Apparently the service panel is on the other side of the house. Edison got a twofer that day.
The service is 200amp. the GEC is a bare #10. It hits the rod and then goes through the siding to ....well I'm not sure to where.
The GEC leaves the cabinet wedged against a split bolt.
This is a service drop that was rubbing the corner of a patio cover roof. It it energized.
I wrote a correction to hire a California Certified Journeyman.
It used to be that any adult, and most kids, that saw this would be all over it. Nowadays you'll be told to mind your own business.
Expect the unexpected. That's right, the bare ground wire is energized.
The fire happened in 2015. An inspector yellow tagged the dwelling. Now (2017) I was asked to visit the site for an update of our records. The yellow tag is still there. It is faded and not legible. The service drop is energized. Was Edison notified in 2015?
The job is a service upgrade and a complete rewire. The homeowner obtained the permit and hired some person that impersonates an electrician. Request for the service inspection was a bit premature.
The job was an el. service upgrade. The new service riser is on the left and the old is on the right. The Edison drop is connected to the old service entrance conductors. The old riser is energized.

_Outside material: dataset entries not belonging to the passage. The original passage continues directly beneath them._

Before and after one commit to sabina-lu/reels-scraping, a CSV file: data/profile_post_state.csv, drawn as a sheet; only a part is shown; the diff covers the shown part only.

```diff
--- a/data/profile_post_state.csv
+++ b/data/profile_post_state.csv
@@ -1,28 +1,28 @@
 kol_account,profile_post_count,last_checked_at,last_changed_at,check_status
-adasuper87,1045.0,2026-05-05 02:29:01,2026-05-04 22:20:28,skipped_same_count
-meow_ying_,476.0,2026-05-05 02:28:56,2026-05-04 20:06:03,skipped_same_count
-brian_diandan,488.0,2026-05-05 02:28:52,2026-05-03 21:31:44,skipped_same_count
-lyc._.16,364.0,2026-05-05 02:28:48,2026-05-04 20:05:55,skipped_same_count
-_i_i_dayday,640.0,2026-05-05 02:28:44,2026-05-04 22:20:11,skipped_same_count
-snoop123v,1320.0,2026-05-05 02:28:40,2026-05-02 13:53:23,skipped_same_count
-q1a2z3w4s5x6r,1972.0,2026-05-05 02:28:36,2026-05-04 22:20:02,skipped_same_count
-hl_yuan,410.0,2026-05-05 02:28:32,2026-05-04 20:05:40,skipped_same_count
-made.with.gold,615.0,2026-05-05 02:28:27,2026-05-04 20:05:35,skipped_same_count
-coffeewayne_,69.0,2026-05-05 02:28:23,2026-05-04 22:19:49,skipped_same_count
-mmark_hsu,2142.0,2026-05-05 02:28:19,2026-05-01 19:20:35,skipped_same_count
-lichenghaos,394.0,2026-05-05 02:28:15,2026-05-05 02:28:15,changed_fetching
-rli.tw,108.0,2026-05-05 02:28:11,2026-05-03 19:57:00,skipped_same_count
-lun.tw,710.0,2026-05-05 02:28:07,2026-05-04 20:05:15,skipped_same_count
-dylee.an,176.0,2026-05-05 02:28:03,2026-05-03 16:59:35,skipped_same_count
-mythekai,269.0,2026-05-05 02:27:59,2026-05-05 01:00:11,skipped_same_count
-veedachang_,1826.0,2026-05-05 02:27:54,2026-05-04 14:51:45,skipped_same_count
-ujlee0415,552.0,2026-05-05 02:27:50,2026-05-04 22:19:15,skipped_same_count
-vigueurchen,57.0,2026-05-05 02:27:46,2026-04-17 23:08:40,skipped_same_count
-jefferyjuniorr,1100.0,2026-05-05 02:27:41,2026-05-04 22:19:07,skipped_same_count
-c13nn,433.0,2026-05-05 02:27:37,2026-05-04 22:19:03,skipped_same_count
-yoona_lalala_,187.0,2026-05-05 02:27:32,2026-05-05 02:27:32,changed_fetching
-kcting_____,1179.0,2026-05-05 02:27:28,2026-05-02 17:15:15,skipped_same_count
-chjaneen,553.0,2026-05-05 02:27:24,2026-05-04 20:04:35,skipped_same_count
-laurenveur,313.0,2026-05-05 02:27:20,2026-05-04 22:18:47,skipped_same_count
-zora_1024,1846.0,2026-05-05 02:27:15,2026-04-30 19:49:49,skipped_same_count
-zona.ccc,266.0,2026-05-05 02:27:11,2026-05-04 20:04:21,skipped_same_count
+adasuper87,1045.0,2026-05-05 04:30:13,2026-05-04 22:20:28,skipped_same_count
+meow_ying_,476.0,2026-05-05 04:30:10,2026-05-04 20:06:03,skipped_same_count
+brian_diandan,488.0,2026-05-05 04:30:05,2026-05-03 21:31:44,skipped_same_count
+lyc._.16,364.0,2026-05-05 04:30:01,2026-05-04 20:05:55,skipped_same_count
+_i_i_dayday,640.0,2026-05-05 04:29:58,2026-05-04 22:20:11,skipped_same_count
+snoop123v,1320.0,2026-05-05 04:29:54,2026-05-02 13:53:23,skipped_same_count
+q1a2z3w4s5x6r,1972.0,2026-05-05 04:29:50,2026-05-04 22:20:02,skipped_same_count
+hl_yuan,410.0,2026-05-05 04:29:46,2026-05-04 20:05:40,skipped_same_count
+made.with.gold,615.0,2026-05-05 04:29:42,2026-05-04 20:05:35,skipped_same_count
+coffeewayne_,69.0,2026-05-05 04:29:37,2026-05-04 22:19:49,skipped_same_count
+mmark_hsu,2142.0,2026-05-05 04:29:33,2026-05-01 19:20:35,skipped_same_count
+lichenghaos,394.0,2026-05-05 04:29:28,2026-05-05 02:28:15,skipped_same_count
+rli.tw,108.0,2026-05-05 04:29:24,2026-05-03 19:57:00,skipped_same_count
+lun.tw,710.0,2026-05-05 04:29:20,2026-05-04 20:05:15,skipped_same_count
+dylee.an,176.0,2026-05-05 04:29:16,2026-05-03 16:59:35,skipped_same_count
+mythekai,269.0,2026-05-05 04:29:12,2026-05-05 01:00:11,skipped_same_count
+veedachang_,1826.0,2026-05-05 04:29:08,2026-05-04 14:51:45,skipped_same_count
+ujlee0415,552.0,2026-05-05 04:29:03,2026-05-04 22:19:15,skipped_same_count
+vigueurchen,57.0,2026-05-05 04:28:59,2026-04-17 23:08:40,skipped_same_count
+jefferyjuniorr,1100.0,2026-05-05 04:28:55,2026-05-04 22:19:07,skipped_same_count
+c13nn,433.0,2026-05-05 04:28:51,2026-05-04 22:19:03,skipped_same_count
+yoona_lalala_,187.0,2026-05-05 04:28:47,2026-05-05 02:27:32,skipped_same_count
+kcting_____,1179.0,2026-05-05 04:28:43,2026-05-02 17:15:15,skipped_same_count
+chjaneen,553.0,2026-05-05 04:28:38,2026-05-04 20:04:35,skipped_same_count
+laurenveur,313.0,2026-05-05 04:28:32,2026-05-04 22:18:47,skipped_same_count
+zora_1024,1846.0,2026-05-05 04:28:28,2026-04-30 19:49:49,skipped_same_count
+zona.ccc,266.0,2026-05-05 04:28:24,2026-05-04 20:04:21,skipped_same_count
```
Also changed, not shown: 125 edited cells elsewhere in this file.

The drop isn't secured to the building and a gust of wind could put the mess on the ground....in the neighbor's backyard. I had to wait for Edison to roll up the drop.
The service drop normally lays on the roof. The roofer raised it in order to get some shingles in there.
A drill can be a gateway tool that leads to real danger.
The roof pitch is 7/8" so the last roof was a hot mop. That roofer didn't prop the drop before throwing hot tar. It's hard to know what that did to the insulation. And shingles will not go on this roof.
The motor does not have an external bonding lug as has been the norm forever. The code had recently changed and a double insulated motor no longer requires the solid #8 to a water pipe. That much I knew. The installation instructions stated that no jumper is required because the motor is double insulated. The mother is not double insulated. The contractor would not concede that there is a mistake. I called the manufacturer and was told that there is no requirement for a jumper with this model tub because there is a double insulated motor. They insisted that I was wrong and that was their top engineer.
The placement of the receptacle is a good example why the code changed and now requires a GFCI to be readily accessible.
It is in a residential attic. I came across it while inspecting the furnace. All of the wire is energized. I have no idea what it is. I wrote a correction to hire a licensed electrician to make it safe. That did happen.
Roofers get to worry about falling of the roof and getting electrocuted. Sometimes it's both.